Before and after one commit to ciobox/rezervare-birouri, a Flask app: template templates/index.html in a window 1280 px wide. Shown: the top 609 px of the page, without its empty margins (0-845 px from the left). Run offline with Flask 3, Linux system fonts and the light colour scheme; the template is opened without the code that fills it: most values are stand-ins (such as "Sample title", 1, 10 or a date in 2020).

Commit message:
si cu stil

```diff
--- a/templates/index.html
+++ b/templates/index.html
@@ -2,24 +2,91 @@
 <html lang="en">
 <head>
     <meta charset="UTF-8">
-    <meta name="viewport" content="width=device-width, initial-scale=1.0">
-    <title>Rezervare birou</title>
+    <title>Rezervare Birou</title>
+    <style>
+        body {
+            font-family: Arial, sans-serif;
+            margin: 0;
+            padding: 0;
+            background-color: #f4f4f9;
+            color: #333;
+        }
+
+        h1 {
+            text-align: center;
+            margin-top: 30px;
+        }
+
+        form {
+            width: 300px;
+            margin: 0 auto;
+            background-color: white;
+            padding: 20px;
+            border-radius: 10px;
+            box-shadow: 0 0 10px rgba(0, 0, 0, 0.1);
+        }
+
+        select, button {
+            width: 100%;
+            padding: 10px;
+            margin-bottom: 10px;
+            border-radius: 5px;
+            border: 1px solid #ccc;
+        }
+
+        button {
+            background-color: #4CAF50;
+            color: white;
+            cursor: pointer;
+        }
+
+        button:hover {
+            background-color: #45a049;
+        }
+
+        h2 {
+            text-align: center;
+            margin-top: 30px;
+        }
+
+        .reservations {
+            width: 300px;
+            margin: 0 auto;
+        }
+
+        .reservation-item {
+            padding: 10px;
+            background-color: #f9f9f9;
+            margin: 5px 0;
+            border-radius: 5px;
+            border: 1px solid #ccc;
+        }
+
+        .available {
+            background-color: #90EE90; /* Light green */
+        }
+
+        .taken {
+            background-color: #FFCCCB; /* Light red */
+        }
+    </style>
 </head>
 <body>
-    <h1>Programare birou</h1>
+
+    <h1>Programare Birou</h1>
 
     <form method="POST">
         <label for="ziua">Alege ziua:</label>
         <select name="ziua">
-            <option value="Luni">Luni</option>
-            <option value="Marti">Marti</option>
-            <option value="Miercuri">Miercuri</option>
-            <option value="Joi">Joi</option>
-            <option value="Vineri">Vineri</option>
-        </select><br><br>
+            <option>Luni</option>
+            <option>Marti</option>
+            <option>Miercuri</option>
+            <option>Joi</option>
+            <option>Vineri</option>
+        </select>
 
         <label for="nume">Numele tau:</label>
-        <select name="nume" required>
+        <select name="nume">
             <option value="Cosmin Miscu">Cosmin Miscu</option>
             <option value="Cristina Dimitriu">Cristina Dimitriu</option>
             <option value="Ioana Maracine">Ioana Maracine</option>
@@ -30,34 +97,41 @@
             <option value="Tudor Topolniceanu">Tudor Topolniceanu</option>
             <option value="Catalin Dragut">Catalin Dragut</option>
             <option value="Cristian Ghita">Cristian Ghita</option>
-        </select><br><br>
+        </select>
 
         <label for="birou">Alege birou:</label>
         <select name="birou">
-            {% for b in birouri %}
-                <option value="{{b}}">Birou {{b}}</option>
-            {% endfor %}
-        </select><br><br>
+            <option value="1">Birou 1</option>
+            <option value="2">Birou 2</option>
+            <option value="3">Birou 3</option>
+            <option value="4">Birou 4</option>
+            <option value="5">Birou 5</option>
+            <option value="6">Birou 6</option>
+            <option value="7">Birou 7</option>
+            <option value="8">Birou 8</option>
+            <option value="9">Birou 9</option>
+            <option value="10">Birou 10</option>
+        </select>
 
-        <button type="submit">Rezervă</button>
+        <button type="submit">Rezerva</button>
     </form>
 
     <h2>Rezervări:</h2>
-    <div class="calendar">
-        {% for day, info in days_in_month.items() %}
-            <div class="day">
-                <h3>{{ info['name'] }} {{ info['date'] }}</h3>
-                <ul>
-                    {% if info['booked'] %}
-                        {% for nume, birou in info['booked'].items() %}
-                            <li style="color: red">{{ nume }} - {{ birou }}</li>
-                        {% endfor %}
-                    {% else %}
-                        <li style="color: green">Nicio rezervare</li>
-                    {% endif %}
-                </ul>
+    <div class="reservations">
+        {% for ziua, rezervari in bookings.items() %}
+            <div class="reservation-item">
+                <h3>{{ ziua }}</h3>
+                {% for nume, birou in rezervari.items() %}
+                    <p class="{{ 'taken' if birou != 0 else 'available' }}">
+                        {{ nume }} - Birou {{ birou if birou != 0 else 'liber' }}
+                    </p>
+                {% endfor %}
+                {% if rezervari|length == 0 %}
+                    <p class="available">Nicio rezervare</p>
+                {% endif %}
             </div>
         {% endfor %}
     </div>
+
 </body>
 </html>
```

=======

Required action.
In full and without alteration, write out the data above.

Answer to the problem.
Before and after one commit to ciobox/rezervare-birouri, a Flask app: template templates/index.html in a window 1280 px wide. Shown: the top 609 px of the page, without its empty margins (0-845 px from the left). Run offline with Flask 3, Linux system fonts and the light colour scheme; the template is opened without the code that fills it: most values are stand-ins (such as "Sample title", 1, 10 or a date in 2020).

Commit message:
si cu stil

```diff
--- a/templates/index.html
+++ b/templates/index.html
@@ -2,24 +2,91 @@
 <html lang="en">
 <head>
     <meta charset="UTF-8">
-    <meta name="viewport" content="width=device-width, initial-scale=1.0">
-    <title>Rezervare birou</title>
+    <title>Rezervare Birou</title>
+    <style>
+        body {
+            font-family: Arial, sans-serif;
+            margin: 0;
+            padding: 0;
+            background-color: #f4f4f9;
+            color: #333;
+        }
+
+        h1 {
+            text-align: center;
+            margin-top: 30px;
+        }
+
+        form {
+            width: 300px;
+            margin: 0 auto;
+            background-color: white;
+            padding: 20px;
+            border-radius: 10px;
+            box-shadow: 0 0 10px rgba(0, 0, 0, 0.1);
+        }
+
+        select, button {
+            width: 100%;
+            padding: 10px;
+            margin-bottom: 10px;
+            border-radius: 5px;
+            border: 1px solid #ccc;
+        }
+
+        button {
+            background-color: #4CAF50;
+            color: white;
+            cursor: pointer;
+        }
+
+        button:hover {
+            background-color: #45a049;
+        }
+
+        h2 {
+            text-align: center;
+            margin-top: 30px;
+        }
+
+        .reservations {
+            width: 300px;
+            margin: 0 auto;
+        }
+
+        .reservation-item {
+            padding: 10px;
+            background-color: #f9f9f9;
+            margin: 5px 0;
+            border-radius: 5px;
+            border: 1px solid #ccc;
+        }
+
+        .available {
+            background-color: #90EE90; /* Light green */
+        }
+
+        .taken {
+            background-color: #FFCCCB; /* Light red */
+        }
+    </style>
 </head>
 <body>
-    <h1>Programare birou</h1>
+
+    <h1>Programare Birou</h1>
 
     <form method="POST">
         <label for="ziua">Alege ziua:</label>
         <select name="ziua">
-            <option value="Luni">Luni</option>
-            <option value="Marti">Marti</option>
-            <option value="Miercuri">Miercuri</option>
-            <option value="Joi">Joi</option>
-            <option value="Vineri">Vineri</option>
-        </select><br><br>
+            <option>Luni</option>
+            <option>Marti</option>
+            <option>Miercuri</option>
+            <option>Joi</option>
+            <option>Vineri</option>
+        </select>
 
         <label for="nume">Numele tau:</label>
-        <select name="nume" required>
+        <select name="nume">
             <option value="Cosmin Miscu">Cosmin Miscu</option>
             <option value="Cristina Dimitriu">Cristina Dimitriu</option>
             <option value="Ioana Maracine">Ioana Maracine</option>
@@ -30,34 +97,41 @@
             <option value="Tudor Topolniceanu">Tudor Topolniceanu</option>
             <option value="Catalin Dragut">Catalin Dragut</option>
             <option value="Cristian Ghita">Cristian Ghita</option>
-        </select><br><br>
+        </select>
 
         <label for="birou">Alege birou:</label>
         <select name="birou">
-            {% for b in birouri %}
-                <option value="{{b}}">Birou {{b}}</option>
-            {% endfor %}
-        </select><br><br>
+            <option value="1">Birou 1</option>
+            <option value="2">Birou 2</option>
+            <option value="3">Birou 3</option>
+            <option value="4">Birou 4</option>
+            <option value="5">Birou 5</option>
+            <option value="6">Birou 6</option>
+            <option value="7">Birou 7</option>
+            <option value="8">Birou 8</option>
+            <option value="9">Birou 9</option>
+            <option value="10">Birou 10</option>
+        </select>
 
-        <button type="submit">Rezervă</button>
+        <button type="submit">Rezerva</button>
     </form>
 
     <h2>Rezervări:</h2>
-    <div class="calendar">
-        {% for day, info in days_in_month.items() %}
-            <div class="day">
-                <h3>{{ info['name'] }} {{ info['date'] }}</h3>
-                <ul>
-                    {% if info['booked'] %}
-                        {% for nume, birou in info['booked'].items() %}
-                            <li style="color: red">{{ nume }} - {{ birou }}</li>
-                        {% endfor %}
-                    {% else %}
-                        <li style="color: green">Nicio rezervare</li>
-                    {% endif %}
-                </ul>
+    <div class="reservations">
+        {% for ziua, rezervari in bookings.items() %}
+            <div class="reservation-item">
+                <h3>{{ ziua }}</h3>
+                {% for nume, birou in rezervari.items() %}
+                    <p class="{{ 'taken' if birou != 0 else 'available' }}">
+                        {{ nume }} - Birou {{ birou if birou != 0 else 'liber' }}
+                    </p>
+                {% endfor %}
+                {% if rezervari|length == 0 %}
+                    <p class="available">Nicio rezervare</p>
+                {% endif %}
             </div>
         {% endfor %}
     </div>
+
 </body>
 </html>
```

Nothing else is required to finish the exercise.